— TASK TO COMPLETE —
From the entries that follow, list every line in which the string "columns" appears.

Itemized modification records:
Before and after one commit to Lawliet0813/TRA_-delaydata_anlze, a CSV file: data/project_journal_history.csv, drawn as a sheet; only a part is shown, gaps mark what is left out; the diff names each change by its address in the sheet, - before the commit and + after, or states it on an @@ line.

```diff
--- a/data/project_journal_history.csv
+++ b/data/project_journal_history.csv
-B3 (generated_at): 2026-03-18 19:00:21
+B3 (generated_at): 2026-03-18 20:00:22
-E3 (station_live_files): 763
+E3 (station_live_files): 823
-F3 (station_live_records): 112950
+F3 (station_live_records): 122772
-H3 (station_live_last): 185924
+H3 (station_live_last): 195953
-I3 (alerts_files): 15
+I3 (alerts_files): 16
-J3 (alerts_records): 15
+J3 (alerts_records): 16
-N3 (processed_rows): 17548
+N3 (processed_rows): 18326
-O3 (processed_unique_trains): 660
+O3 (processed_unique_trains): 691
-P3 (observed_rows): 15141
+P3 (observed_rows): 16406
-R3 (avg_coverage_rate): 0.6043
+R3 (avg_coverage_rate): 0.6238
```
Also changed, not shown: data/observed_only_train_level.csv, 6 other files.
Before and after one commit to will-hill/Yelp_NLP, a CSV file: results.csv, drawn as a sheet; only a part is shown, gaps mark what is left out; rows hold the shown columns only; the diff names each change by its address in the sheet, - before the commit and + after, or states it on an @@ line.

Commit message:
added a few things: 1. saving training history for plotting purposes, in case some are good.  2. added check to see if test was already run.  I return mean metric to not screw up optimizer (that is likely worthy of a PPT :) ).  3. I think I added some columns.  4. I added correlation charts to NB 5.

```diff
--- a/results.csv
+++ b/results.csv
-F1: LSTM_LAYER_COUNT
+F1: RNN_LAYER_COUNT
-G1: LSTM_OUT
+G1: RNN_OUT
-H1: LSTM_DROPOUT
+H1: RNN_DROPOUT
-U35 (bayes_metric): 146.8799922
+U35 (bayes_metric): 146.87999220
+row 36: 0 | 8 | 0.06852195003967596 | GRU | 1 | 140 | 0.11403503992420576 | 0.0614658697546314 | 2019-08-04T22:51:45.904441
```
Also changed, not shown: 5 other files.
--
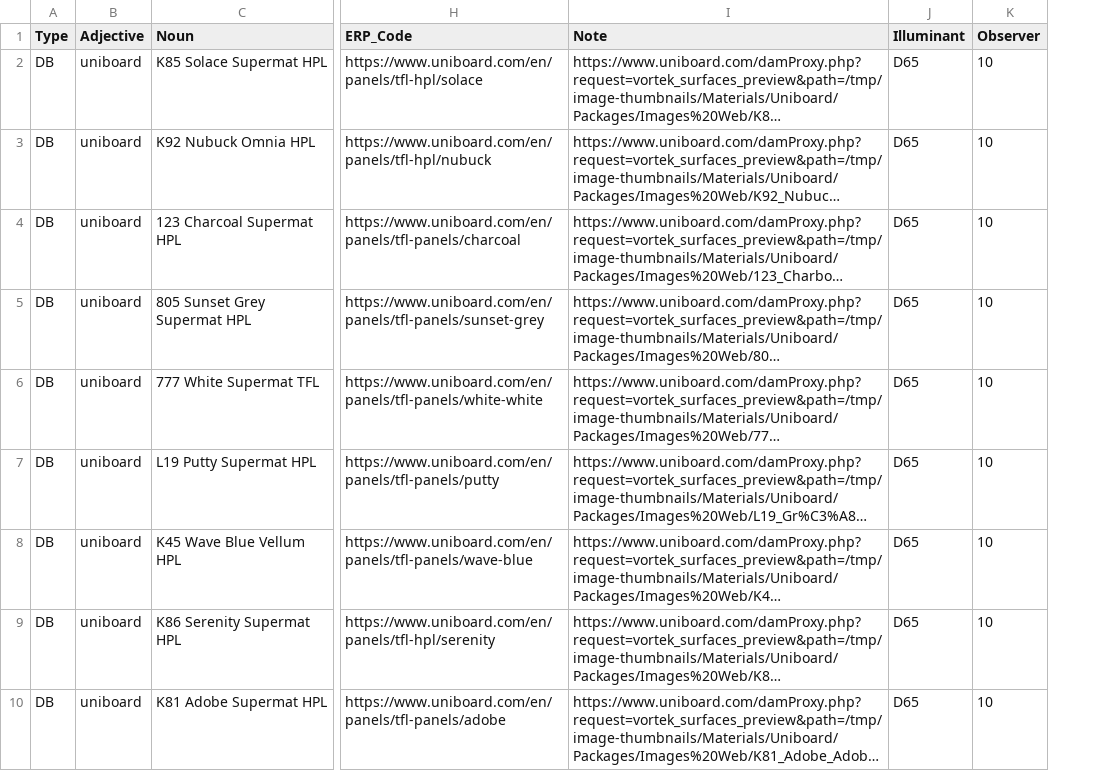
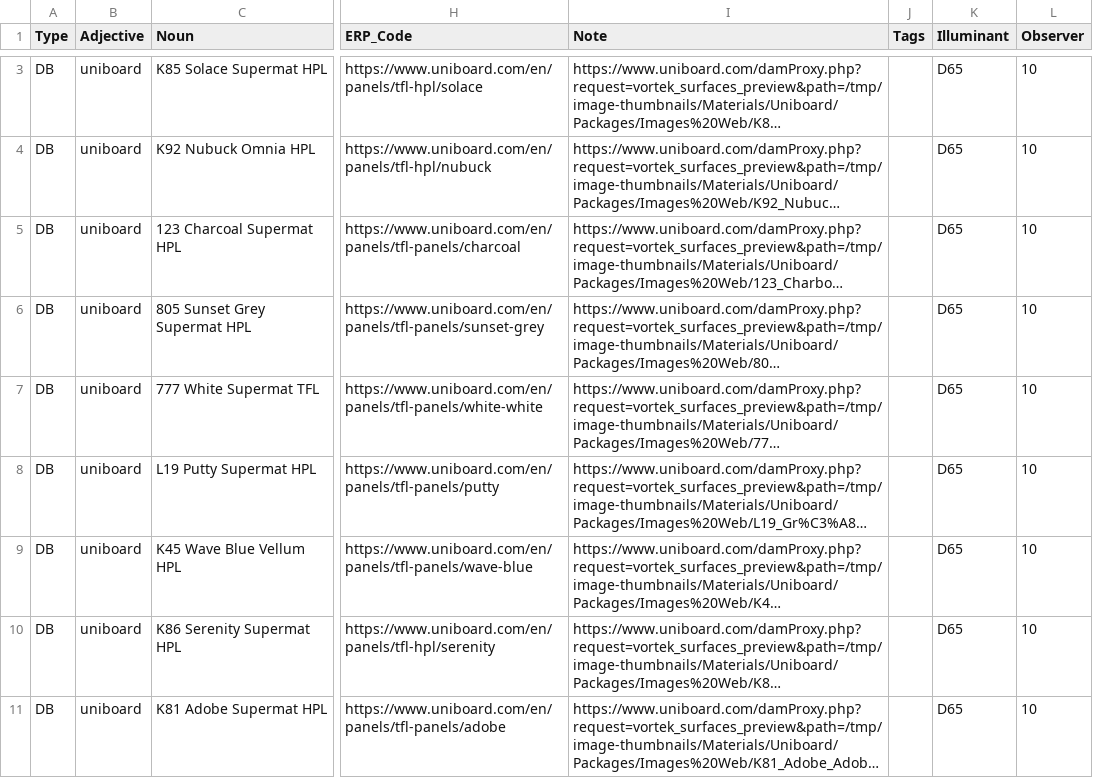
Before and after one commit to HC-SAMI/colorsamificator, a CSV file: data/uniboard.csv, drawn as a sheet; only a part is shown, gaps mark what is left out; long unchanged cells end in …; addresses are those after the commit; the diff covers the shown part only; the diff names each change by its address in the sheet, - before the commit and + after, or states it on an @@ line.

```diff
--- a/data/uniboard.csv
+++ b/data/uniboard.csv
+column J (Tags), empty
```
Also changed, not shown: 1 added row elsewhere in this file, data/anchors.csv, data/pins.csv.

— WRITTEN REPLY —
Before and after one commit to will-hill/Yelp_NLP, a CSV file: results.csv, drawn as a sheet; only a part is shown, gaps mark what is left out; rows hold the shown columns only; the diff names each change by its address in the sheet, - before the commit and + after, or states it on an @@ line.
added a few things: 1. saving training history for plotting purposes, in case some are good.  2. added check to see if test was already run.  I return mean metric to not screw up optimizer (that is likely worthy of a PPT :) ).  3. I think I added some columns.  4. I added correlation charts to NB 5.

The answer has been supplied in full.